● What is required: Print every entry exactly as written and exclude all images.

### Exercise data ###

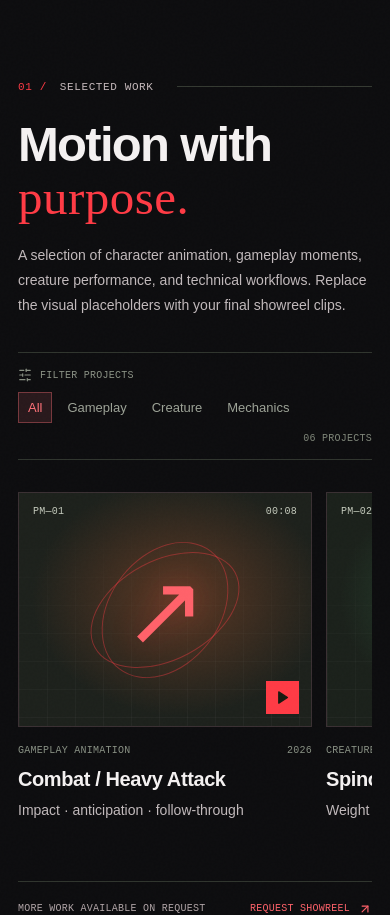
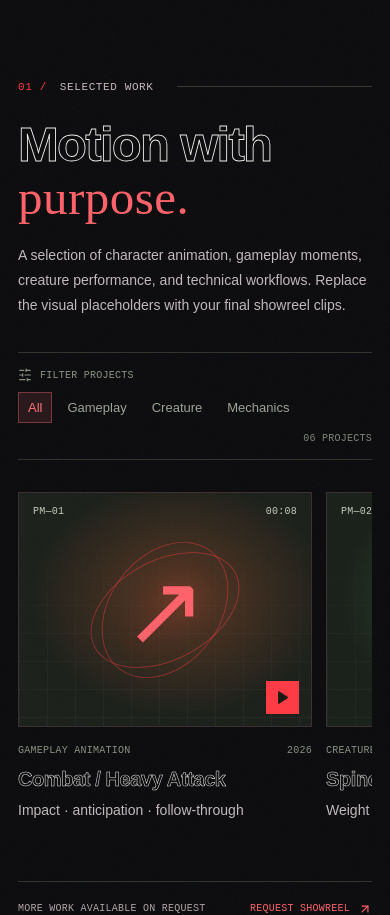
Before and after one commit to priyanshu841/priyanshu-portfolio, a React (Vite) app: page / in a window 390 px wide. Shown: the part 1082-1997 px from the top of the page. Built offline with nearby package versions, Linux system fonts and the light colour scheme.

Commit message:
Apply outlined typography to portfolio headings

```diff
--- a/src/styles.css
+++ b/src/styles.css
@@ -235,3 +235,20 @@ body{color:#f4f1f1}
 .software-empty span{font-size:13px;color:#c2babc}
 @media(max-width:900px){.software-controls{grid-template-columns:1fr auto}.software-search{grid-column:1/-1}.software-filter-groups{flex-direction:row;flex-wrap:wrap}.software-updates{grid-template-columns:1fr 1.3fr}.software-updates>a{grid-column:1/-1}.software-feature-copy{padding:25px}}
 @media(max-width:650px){.software-feature{grid-template-columns:1fr}.software-feature-copy{padding:23px}.software-feature-copy h3{font-size:35px;margin-top:22px}.software-feature-visual{min-height:220px;border-left:0;border-top:1px solid #493337}.software-updates{grid-template-columns:1fr;gap:12px;padding:18px 0}.software-updates>a{grid-column:auto}.software-controls{grid-template-columns:1fr;gap:12px}.software-search{grid-column:auto}.software-filter-groups{flex-direction:column;gap:8px}.software-filter-groups .filters{flex-wrap:wrap}.software-controls .result-count{margin-left:0}.script-specs{grid-template-columns:1fr 1fr}.script-details-toggle{font-size:8px}}
+
+
+/* Outline typography pass: keep display headings hollow, with red handwritten accents filled. */
+.hero h1,.section-heading h2,.technical-layout h2,.about-layout h2,.contact-main h2,.resume-copy h2{
+  color:transparent;-webkit-text-fill-color:transparent;-webkit-text-stroke:1.15px #f0eee9;paint-order:stroke fill;
+}
+.hero h1 em,.section-heading h2 em,.technical-layout h2 em,.about-layout h2 em,.contact-main h2 em,.resume-copy h2 em,.showreel-caption em{
+  color:#ff626a;-webkit-text-fill-color:#ff626a;-webkit-text-stroke:0;
+}
+.project-card h3,.script-card h3,.capability h3,.software-feature-copy h3,.software-updates h3,.resume-focus h3{
+  color:transparent;-webkit-text-fill-color:transparent;-webkit-text-stroke:.65px #e8eae4;
+}
+.script-details>strong,.software-eyebrow{color:#ff858b}
+@media(max-width:650px){
+ .hero h1,.section-heading h2,.technical-layout h2,.about-layout h2,.contact-main h2,.resume-copy h2{-webkit-text-stroke:.9px #f0eee9}
+ .project-card h3,.script-card h3,.capability h3,.software-feature-copy h3,.software-updates h3,.resume-focus h3{-webkit-text-stroke:.55px #e8eae4}
+}
```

###

● Exercise answer:
Before and after one commit to priyanshu841/priyanshu-portfolio, a React (Vite) app: page / in a window 390 px wide. Shown: the part 1082-1997 px from the top of the page. Built offline with nearby package versions, Linux system fonts and the light colour scheme.

Commit message:
Apply outlined typography to portfolio headings

```diff
--- a/src/styles.css
+++ b/src/styles.css
@@ -235,3 +235,20 @@ body{color:#f4f1f1}
 .software-empty span{font-size:13px;color:#c2babc}
 @media(max-width:900px){.software-controls{grid-template-columns:1fr auto}.software-search{grid-column:1/-1}.software-filter-groups{flex-direction:row;flex-wrap:wrap}.software-updates{grid-template-columns:1fr 1.3fr}.software-updates>a{grid-column:1/-1}.software-feature-copy{padding:25px}}
 @media(max-width:650px){.software-feature{grid-template-columns:1fr}.software-feature-copy{padding:23px}.software-feature-copy h3{font-size:35px;margin-top:22px}.software-feature-visual{min-height:220px;border-left:0;border-top:1px solid #493337}.software-updates{grid-template-columns:1fr;gap:12px;padding:18px 0}.software-updates>a{grid-column:auto}.software-controls{grid-template-columns:1fr;gap:12px}.software-search{grid-column:auto}.software-filter-groups{flex-direction:column;gap:8px}.software-filter-groups .filters{flex-wrap:wrap}.software-controls .result-count{margin-left:0}.script-specs{grid-template-columns:1fr 1fr}.script-details-toggle{font-size:8px}}
+
+
+/* Outline typography pass: keep display headings hollow, with red handwritten accents filled. */
+.hero h1,.section-heading h2,.technical-layout h2,.about-layout h2,.contact-main h2,.resume-copy h2{
+  color:transparent;-webkit-text-fill-color:transparent;-webkit-text-stroke:1.15px #f0eee9;paint-order:stroke fill;
+}
+.hero h1 em,.section-heading h2 em,.technical-layout h2 em,.about-layout h2 em,.contact-main h2 em,.resume-copy h2 em,.showreel-caption em{
+  color:#ff626a;-webkit-text-fill-color:#ff626a;-webkit-text-stroke:0;
+}
+.project-card h3,.script-card h3,.capability h3,.software-feature-copy h3,.software-updates h3,.resume-focus h3{
+  color:transparent;-webkit-text-fill-color:transparent;-webkit-text-stroke:.65px #e8eae4;
+}
+.script-details>strong,.software-eyebrow{color:#ff858b}
+@media(max-width:650px){
+ .hero h1,.section-heading h2,.technical-layout h2,.about-layout h2,.contact-main h2,.resume-copy h2{-webkit-text-stroke:.9px #f0eee9}
+ .project-card h3,.script-card h3,.capability h3,.software-feature-copy h3,.software-updates h3,.resume-focus h3{-webkit-text-stroke:.55px #e8eae4}
+}
```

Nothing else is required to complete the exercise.